By Rjay Zuriaga Castor


For former Vice President Jejomar Binay, it is about time for the government to tap the private sector in order to address the shortage of COVID-19 vaccines in the country and to "vaccinate as many workers in the fastest way possible."

Binay's remark comes after the Department of Health (DOH) earlier admitted that the country has an insufficient supply of vaccines to be administered to medical frontliners, senior citizens, and persons with comorbidities. 

"DOH admits we don’t have enough vaccines. We need 24 million additional doses and at the moment we do not have enough," said Binay in a tweet on Friday. 

"This is frustrating news for businessmen and workers. But there is a solution: Let’s tap the private sector. Allow them to buy more vaccines for their employees. Let them vaccinate their people for free," the human rights lawyer added. 

He underscored that the government should find ways to incentivize the vaccination initiative by "giving them tax breaks once a 100% workforce immunization is achieved" and "allowing the workers to go on paid leaves to get vaccinated."

"Government should also find ways to incentivize vaccination. It should look at all available means to achieve one goal: vaccinate as many workers in the fastest way possible," Binay said. 

Health Secretary Francisco Duque III on Thursday welcomed the shipment of an additional 500,000 doses of COVID-19 vaccines from China's Sinovac Biotech at the Ninoy Aquino International Airport Terminal 2. 

As of May 12, the country has so far received more than 7.7 million vaccine doses, of which 5 million were from the Beijing-based pharmaceutical company. Some 2.5 million doses were from AstraZeneca and 193,000 were from Pfizer.

The country has so far over 3.2 million doses administered, of which 786,000 have been fully vaccinated, and some 2.5 million receiving the first dose.

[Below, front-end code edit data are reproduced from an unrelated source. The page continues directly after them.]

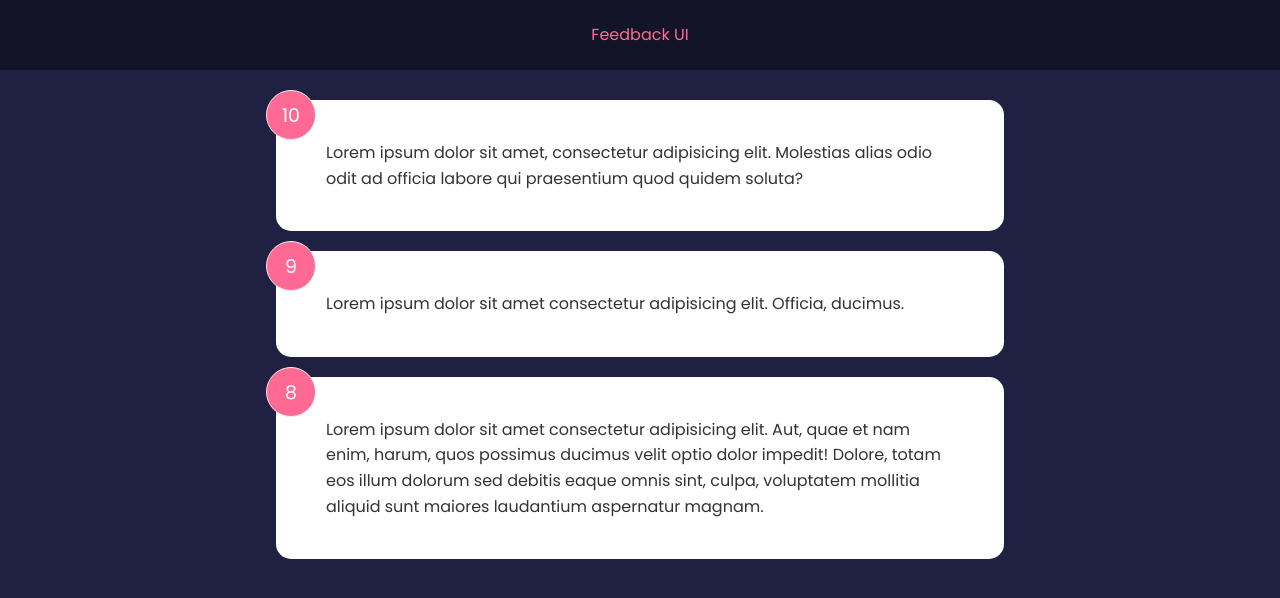
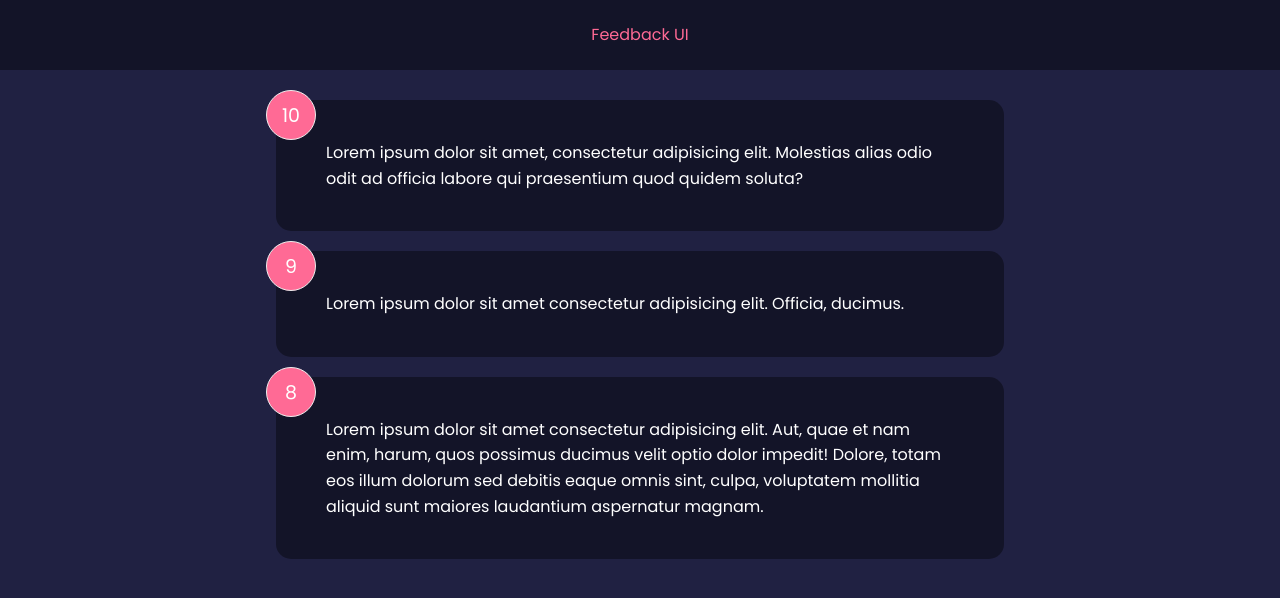
Before and after one commit to Radexman/feedback-app, a React (Create React App) app: page / in a window 1280 px wide. Shown: the top 598 px of the page. Built offline with nearby package versions, Linux system fonts and the light colour scheme.

Commit message:
Card Component & Prop Types

```diff
--- a/src/components/FeedbackItem.jsx
+++ b/src/components/FeedbackItem.jsx
@@ -1,8 +1,16 @@
+import PropTypes from "prop-types";
+
+import Card from "./shared/Card";
+
 export default function FeedbackItem({ item }) {
   return (
-    <div className="card">
+    <Card>
       <div className="num-display">{item.rating}</div>
       <div className="text-display">{item.text}</div>
-    </div>
+    </Card>
   );
 }
+
+FeedbackItem.propTypes = {
+  item: PropTypes.object.isRequired,
+};
--- /dev/null
+++ b/src/components/shared/Card.jsx
@@ -0,0 +1,26 @@
+import PropTypes from "prop-types";
+
+export default function Card({ children, reverse }) {
+  //   return <div className={`card ${reverse && "reverse"}`}>{children}</div>;
+
+  return (
+    <div
+      className="card"
+      style={{
+        backgroundColor: reverse ? "rgba(0,0,0,0.4)" : "#ffffff",
+        color: reverse ? "#ffffff" : "#000000",
+      }}
+    >
+      {children}
+    </div>
+  );
+}
+
+Card.defaultProps = {
+  reverse: true,
+};
+
+Card.propTypes = {
+  children: PropTypes.node.isRequired,
+  reverse: PropTypes.bool,
+};
```
Also changed, not shown: src/components/FeedbackList.jsx (+12 -0 lines).
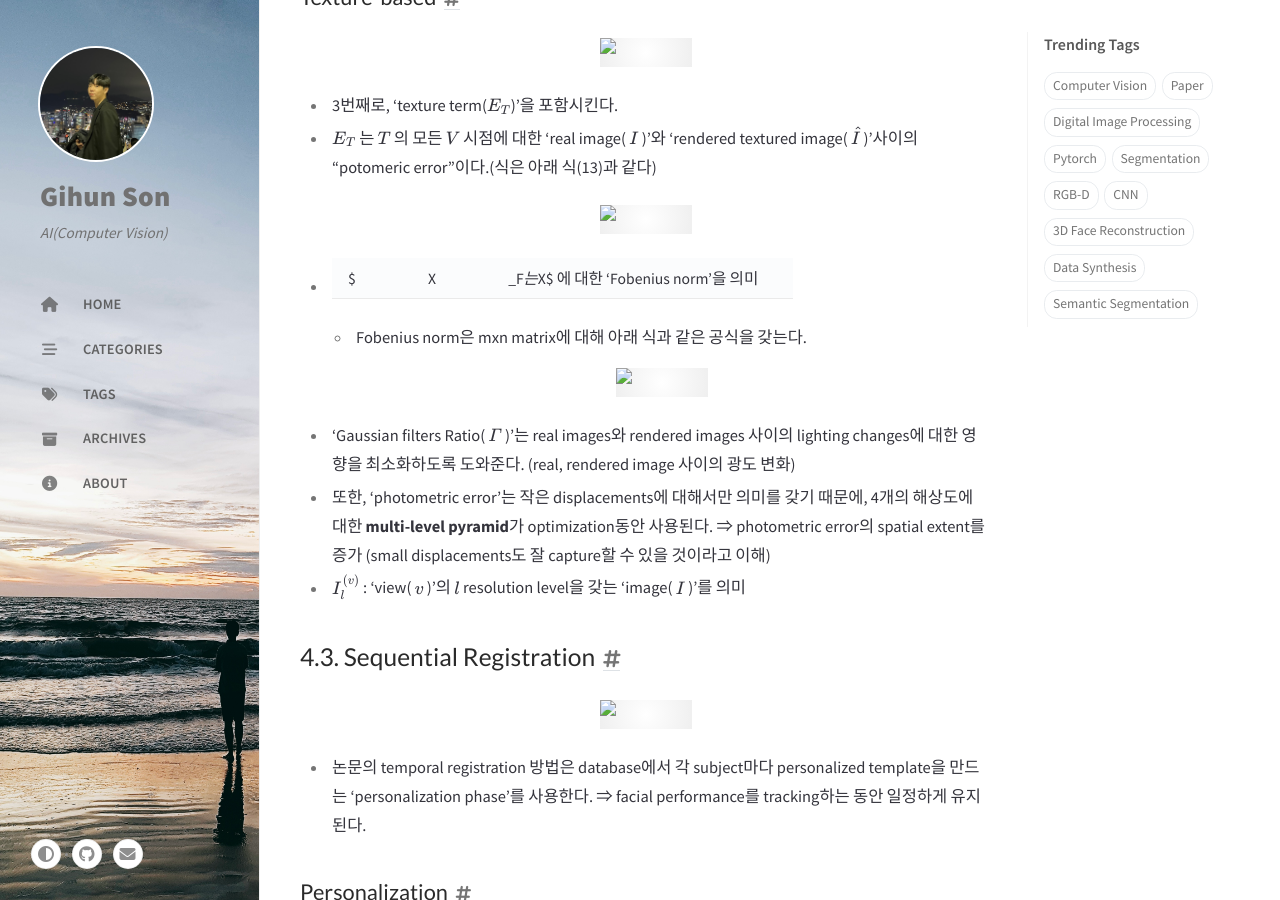
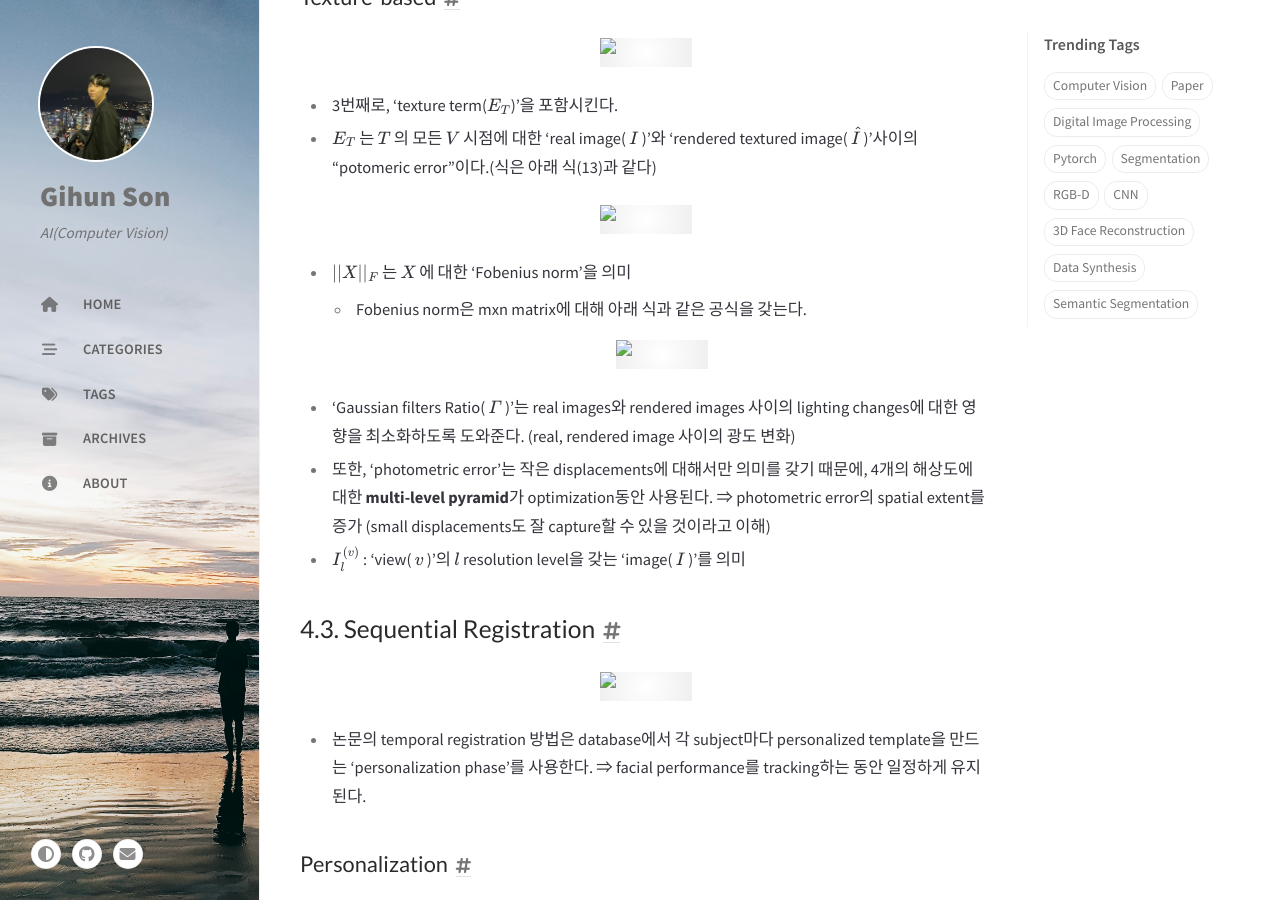
Before and after one commit to gihuni99/gihuni99.github.io, a Jekyll site: the page built from _posts/Paper/3D Face Model/2023-12-10-FLAME.md, in a window 1280 px wide and 900 px high, scrolled down 13999 px. Built offline with Jekyll 4.4.1, drawn with Linux system fonts in a browser that asks for light colours; cached includes are drawn as plain includes; formulas are drawn with MathJax 3; comment, search, counter and statistics services are not loaded.

```diff
--- a/_posts/Paper/3D Face Model/2023-12-10-FLAME.md
+++ b/_posts/Paper/3D Face Model/2023-12-10-FLAME.md
@@ -427,7 +427,7 @@ Figure 4
 
 ![Untitled 54](https://github.com/gihuni99/gihuni99.github.io/assets/90080065/16db6702-40c8-45d5-b4be-091541bc9860)
 
-- $||X||_F$ 는 $X$ 에 대한 ‘Fobenius norm’을 의미
+- $\|\|X\|\|_F$ 는 $X$ 에 대한 ‘Fobenius norm’을 의미
     - Fobenius norm은 mxn matrix에 대해 아래 식과 같은 공식을 갖는다.
 
     ![Untitled 55](https://github.com/gihuni99/gihuni99.github.io/assets/90080065/42430640-26ea-4d0c-aa54-bcea57317255)
```
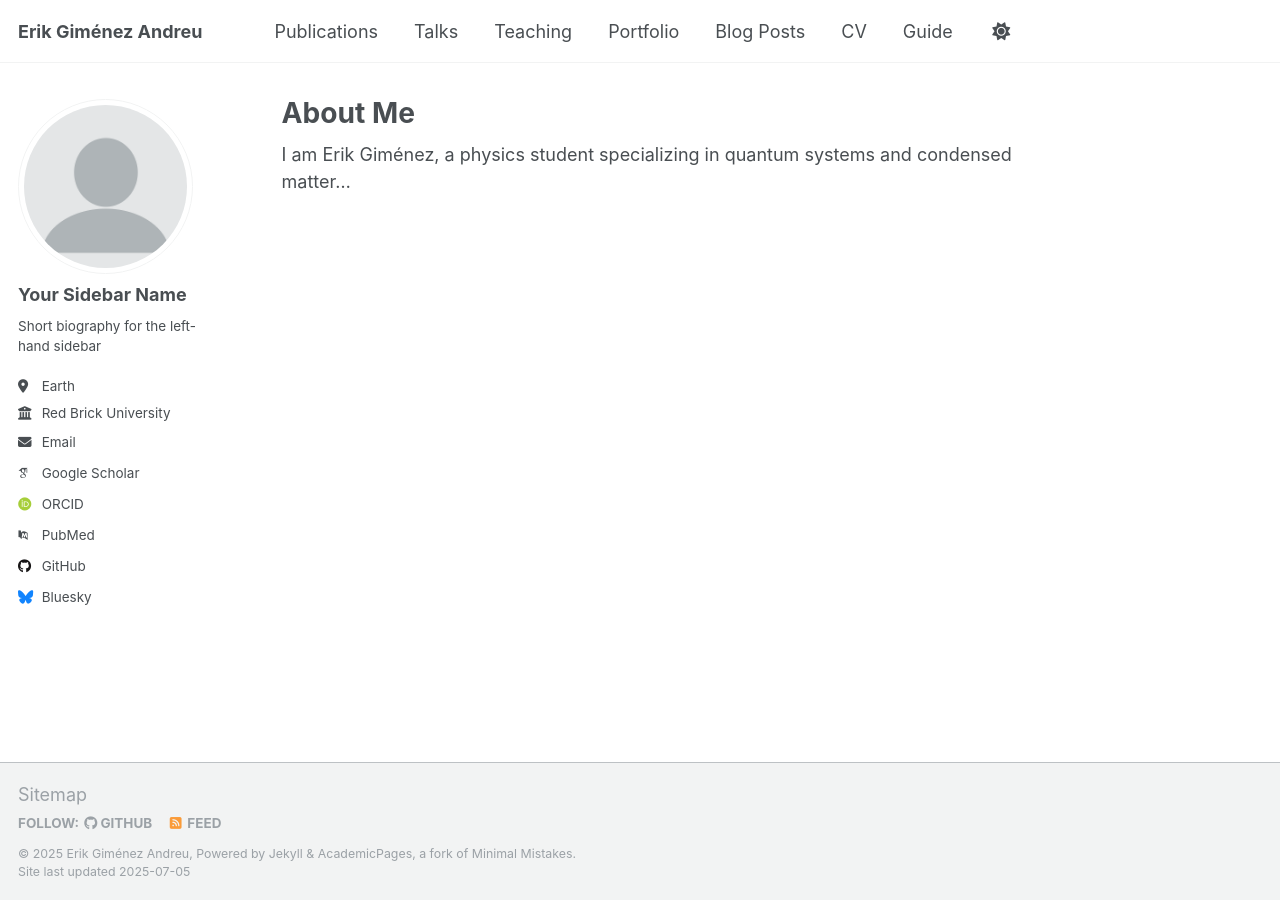
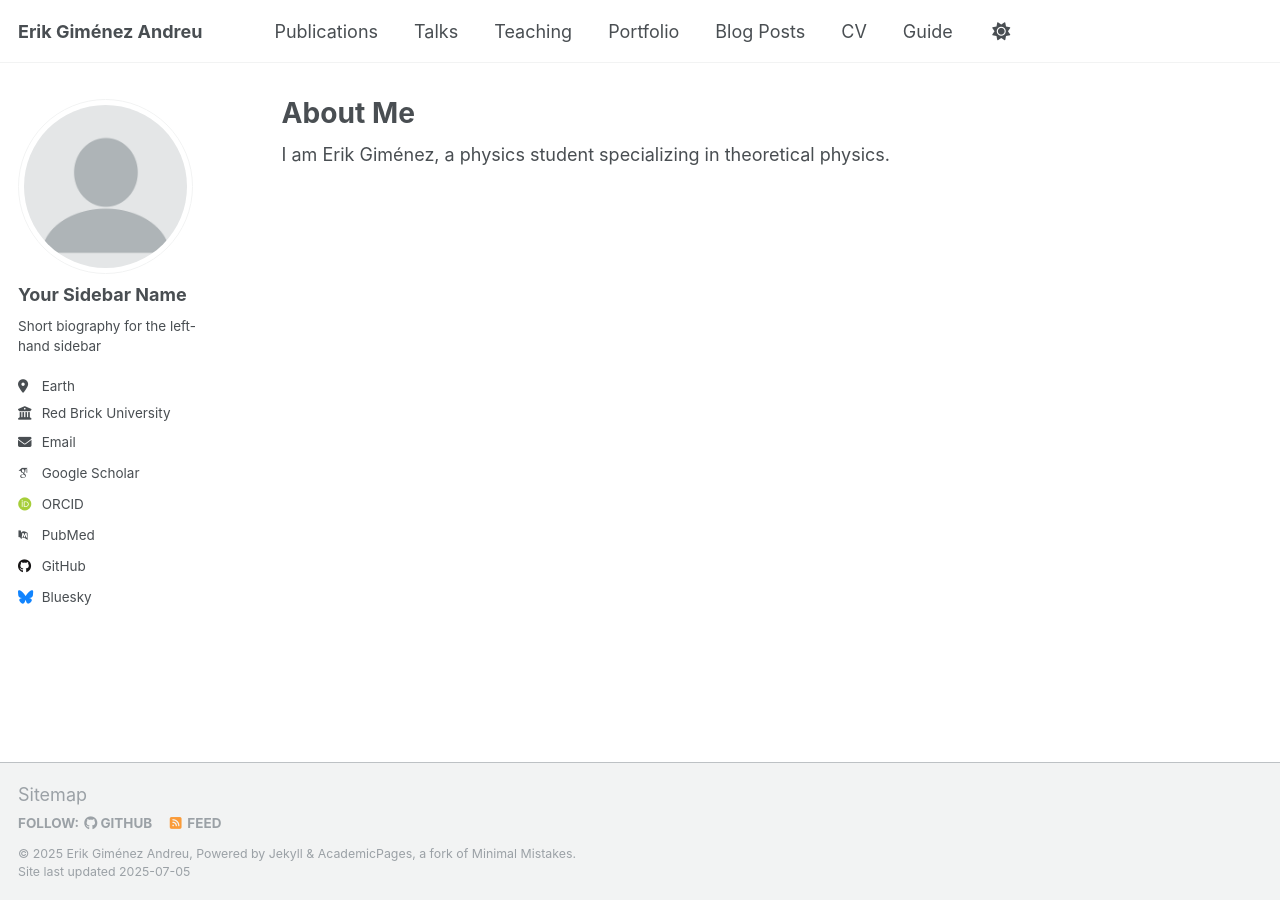
Before and after one commit to ErikG25/erikgimenez.github.io, a Jekyll site: the page built from _pages/about.md, in a window 1280 px wide. Built offline with Jekyll 4.4.1, drawn with Linux system fonts in a browser that asks for light colours; some web fonts are replaced; a script that is not in the unit is left out.

Commit message:
Update about.md

```diff
--- a/_pages/about.md
+++ b/_pages/about.md
@@ -3,4 +3,4 @@ permalink: /about/
 title: "About Me"
 ---
 
-I am Erik Giménez, a physics student specializing in quantum systems and condensed matter...
+I am Erik Giménez, a physics student specializing in theoretical physics.
```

As of Friday, May 21, the Department of Health reported 1,171,403 total COVID-19 infections, 1,096,109 recoveries, 19,763 deaths including 55,531 active cases.